>>>>

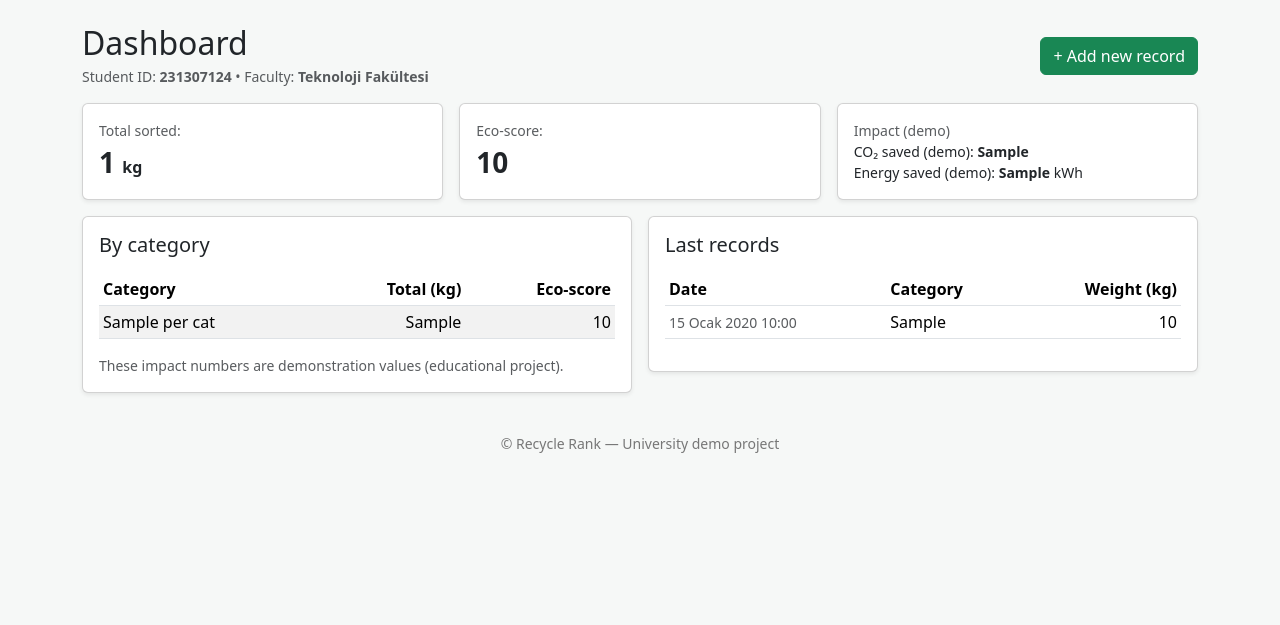
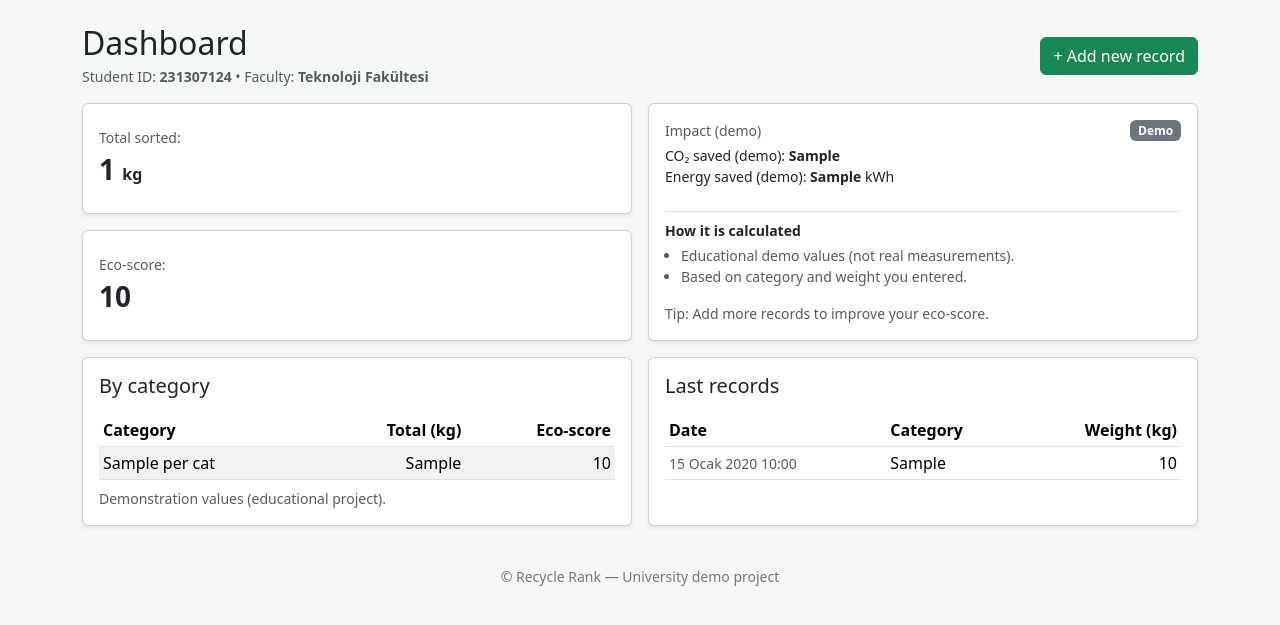
Before and after one commit to GambitKamil/recycle-rank, a Django app: template core/templates/core/dashboard.html in a window 1280 px wide. Shown: the part 63-688 px from the top of the page. Run offline with Django 5.2, Linux system fonts and the light colour scheme; data comes from the database, SQL or seed files in the repository; both versions use the stored data as it was after the commit; the template is opened without the code that fills it: values that come from a table or form of the project are taken from there, most other values are stand-ins (such as "Sample title", 1, 10 or a date in 2020).

Commit message:
Finalize dashboard layout and UI alignment

```diff
--- a/core/templates/core/dashboard.html
+++ b/core/templates/core/dashboard.html
@@ -2,6 +2,17 @@
 {% load i18n %}
 
 {% block content %}
+<!--
+  Dashboard layout goals:
+  1) Top area = 2 columns:
+     - Left column: two metric cards (Total + Eco) stacked
+     - Right column: Impact card
+     Both columns are equal height (align-items-stretch + h-100 + d-flex).
+  2) Bottom area = 2 columns:
+     - By category (left) and Last records (right)
+     Both cards are equal height and tables fill available space without huge empty gaps.
+-->
+
 <div class="d-flex flex-wrap justify-content-between align-items-center gap-2 mb-3">
   <div>
     <h2 class="mb-1">{% trans "Dashboard" %}</h2>
@@ -13,43 +24,78 @@
   <a class="btn btn-success" href="/add/">{% trans "+ Add new record" %}</a>
 </div>
 
-<div class="row g-3 mb-3">
-  <div class="col-md-4">
-    <div class="card shadow-sm">
-      <div class="card-body">
+<!-- TOP: metrics + impact (2 columns, same height) -->
+<div class="row g-3 align-items-stretch mb-3">
+  <!-- LEFT TOP COLUMN: two metric cards stacked -->
+  <div class="col-lg-6 d-flex">
+    <div class="w-100 d-flex flex-column gap-3">
+
+      <div class="card shadow-sm flex-fill">
+        <div class="card-body d-flex flex-column justify-content-center">
           <div class="text-muted small">{% trans "Total sorted:" %}</div>
-        <div class="fs-3 fw-bold">{{ total_kg }} <span class="fs-6">kg</span></div>
+          <div class="fs-3 fw-bold">
+            {{ total_kg }} <span class="fs-6">kg</span>
           </div>
         </div>
       </div>
-  <div class="col-md-4">
-    <div class="card shadow-sm">
-      <div class="card-body">
+
+      <div class="card shadow-sm flex-fill">
+        <div class="card-body d-flex flex-column justify-content-center">
           <div class="text-muted small">{% trans "Eco-score:" %}</div>
           <div class="fs-3 fw-bold">{{ eco_score }}</div>
         </div>
       </div>
+
     </div>
-  <div class="col-md-4">
-    <div class="card shadow-sm">
-      <div class="card-body">
+  </div>
+
+  <!-- RIGHT TOP COLUMN: impact card -->
+  <div class="col-lg-6 d-flex">
+    <div class="card shadow-sm w-100">
+      <div class="card-body d-flex flex-column h-100">
+
+        <div class="d-flex justify-content-between align-items-start mb-2">
+          <div>
             <div class="text-muted small">{% trans "Impact (demo)" %}</div>
-        <div class="small">
+            <div class="small mt-1">
               <div>{% trans "CO₂ saved (demo):" %} <b>{{ co2_saved }}</b></div>
               <div>{% trans "Energy saved (demo):" %} <b>{{ energy_saved }}</b> kWh</div>
             </div>
+          </div>
+          <span class="badge text-bg-secondary">{% trans "Demo" %}</span>
+        </div>
+
+        <!-- Compact explanation to avoid huge empty space -->
+        <div class="mt-3 pt-2 border-top small text-muted d-flex flex-column justify-content-between flex-grow-1">
+          <div>
+            <div class="fw-semibold text-dark mb-1">{% trans "How it is calculated" %}</div>
+            <ul class="ps-3 mb-2">
+              <li>{% trans "Educational demo values (not real measurements)." %}</li>
+              <li>{% trans "Based on category and weight you entered." %}</li>
+            </ul>
+          </div>
+
+          <div class="mt-2">
+            {% trans "Tip:" %} {% trans "Add more records to improve your eco-score." %}
+          </div>
+        </div>
+
       </div>
     </div>
   </div>
 </div>
 
-<div class="row g-3">
-  <div class="col-lg-6">
-    <div class="card shadow-sm">
-      <div class="card-body">
+<!-- BOTTOM: tables (2 columns, same height) -->
+<div class="row g-3 align-items-stretch">
+  <!-- By category -->
+  <div class="col-lg-6 d-flex">
+    <div class="card shadow-sm w-100">
+      <div class="card-body d-flex flex-column">
+
         <h5 class="card-title mb-3">{% trans "By category" %}</h5>
-        <div class="table-responsive">
-          <table class="table table-sm table-striped align-middle">
+
+        <div class="table-responsive flex-grow-1">
+          <table class="table table-sm table-striped align-middle mb-0">
             <thead>
               <tr>
                 <th>{% trans "Category" %}</th>
@@ -60,30 +106,38 @@
             <tbody>
               {% for r in per_cat %}
               <tr>
-                <!-- ВОТ ТУТ ИЗМЕНЕНИЕ: было {{ r.category }} -->
                 <td>{{ r.category_label }}</td>
                 <td class="text-end">{{ r.kg }}</td>
                 <td class="text-end">{{ r.score }}</td>
               </tr>
               {% empty %}
-              <tr><td colspan="3" class="text-muted">{% trans "No records yet" %}</td></tr>
+              <tr>
+                <td colspan="3" class="text-muted">
+                  {% trans "No records yet" %}
+                </td>
+              </tr>
               {% endfor %}
             </tbody>
           </table>
         </div>
-        <div class="text-muted small">
-          {% trans "These impact numbers are demonstration values (educational project)." %}
+
+        <div class="text-muted small mt-2">
+          {% trans "Demonstration values (educational project)." %}
         </div>
+
       </div>
     </div>
   </div>
 
-  <div class="col-lg-6">
-    <div class="card shadow-sm">
-      <div class="card-body">
+  <!-- Last records -->
+  <div class="col-lg-6 d-flex">
+    <div class="card shadow-sm w-100">
+      <div class="card-body d-flex flex-column">
+
         <h5 class="card-title mb-3">{% trans "Last records" %}</h5>
-        <div class="table-responsive">
-          <table class="table table-sm table-hover align-middle">
+
+        <div class="table-responsive flex-grow-1">
+          <table class="table table-sm table-hover align-middle mb-0">
             <thead>
               <tr>
                 <th>{% trans "Date" %}</th>
@@ -99,13 +153,19 @@
                 <td class="text-end">{{ e.weight_kg }}</td>
               </tr>
               {% empty %}
-              <tr><td colspan="3" class="text-muted">{% trans "No records yet" %}</td></tr>
+              <tr>
+                <td colspan="3" class="text-muted">
+                  {% trans "No records yet" %}
+                </td>
+              </tr>
               {% endfor %}
             </tbody>
           </table>
         </div>
+
       </div>
     </div>
   </div>
 </div>
+
 {% endblock %}
--- a/core/urls.py
+++ b/core/urls.py
@@ -2,7 +2,7 @@ from django.urls import path
 from django.contrib.auth import views as auth_views
 from .views import register_view, dashboard_view, add_entry_view
 from django.views.generic import RedirectView
-
+from core import views
 from .forms import StudentLoginForm
 from .views import register_view, dashboard_view
 from .views import (
@@ -29,5 +29,4 @@ urlpatterns = [
     path("add/", add_entry_view, name="add_entry"),
     path("leaderboard/", leaderboard_students_view, name="leaderboard_students"),
     path("faculties/", leaderboard_faculties_view, name="leaderboard_faculties"),
-
 ]
```
Also changed, not shown: core/forms.py (+6 -1 lines), core/models.py (+6 -2 lines), core/views.py (+7 -3 lines), db.sqlite3. Lines whose indentation alone changed are shown as unchanged.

<<<<

What to do: Copy out each line of the material above that holds the word "muted".

Written solution:
           <div class="text-muted small">{% trans "Total sorted:" %}</div>
           <div class="text-muted small">{% trans "Eco-score:" %}</div>
             <div class="text-muted small">{% trans "Impact (demo)" %}</div>
+        <div class="mt-3 pt-2 border-top small text-muted d-flex flex-column justify-content-between flex-grow-1">
-              <tr><td colspan="3" class="text-muted">{% trans "No records yet" %}</td></tr>
+                <td colspan="3" class="text-muted">
-        <div class="text-muted small">
+        <div class="text-muted small mt-2">
-              <tr><td colspan="3" class="text-muted">{% trans "No records yet" %}</td></tr>
+                <td colspan="3" class="text-muted">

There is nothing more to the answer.